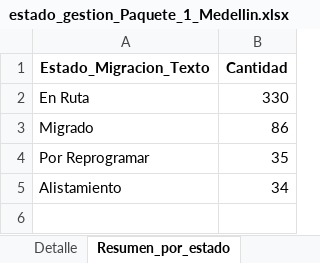
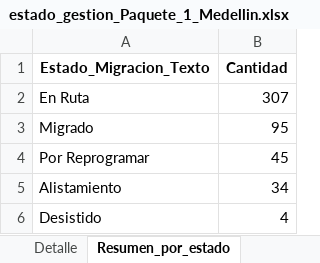
Before and after one commit to slenis01/Gestion_migracion_tablero, an Excel workbook: Resultado/estado_gestion_Paquete_1_Medellin.xlsx, sheet Resumen_por_estado, drawn as a sheet; values as stored, in another font and other column widths than the file's, no borders; the diff names each change by its address in the sheet, - before the commit and + after, or states it on an @@ line.

```diff
--- a/Resultado/estado_gestion_Paquete_1_Medellin.xlsx (sheet Resumen_por_estado)
+++ b/Resultado/estado_gestion_Paquete_1_Medellin.xlsx (sheet Resumen_por_estado)
-B2 (Cantidad): 330
+B2 (Cantidad): 307
-B3 (Cantidad): 86
+B3 (Cantidad): 95
-B4 (Cantidad): 35
+B4 (Cantidad): 45
+row 6: Desistido | 4
```
Also changed, not shown: sheet Detalle, Resultado/estado_gestion_Paquete_Bogota_1.xlsx, Resultado/estado_gestion_Paquete_Bogota_2.xlsx, 2 other files.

::::

** WHAT YOU SHOULD DO **
Set down all the data again exactly as above, pictures excluded.

** THE ANSWER **
Before and after one commit to slenis01/Gestion_migracion_tablero, an Excel workbook: Resultado/estado_gestion_Paquete_1_Medellin.xlsx, sheet Resumen_por_estado, drawn as a sheet; values as stored, in another font and other column widths than the file's, no borders; the diff names each change by its address in the sheet, - before the commit and + after, or states it on an @@ line.

```diff
--- a/Resultado/estado_gestion_Paquete_1_Medellin.xlsx (sheet Resumen_por_estado)
+++ b/Resultado/estado_gestion_Paquete_1_Medellin.xlsx (sheet Resumen_por_estado)
-B2 (Cantidad): 330
+B2 (Cantidad): 307
-B3 (Cantidad): 86
+B3 (Cantidad): 95
-B4 (Cantidad): 35
+B4 (Cantidad): 45
+row 6: Desistido | 4
```
Also changed, not shown: sheet Detalle, Resultado/estado_gestion_Paquete_Bogota_1.xlsx, Resultado/estado_gestion_Paquete_Bogota_2.xlsx, 2 other files.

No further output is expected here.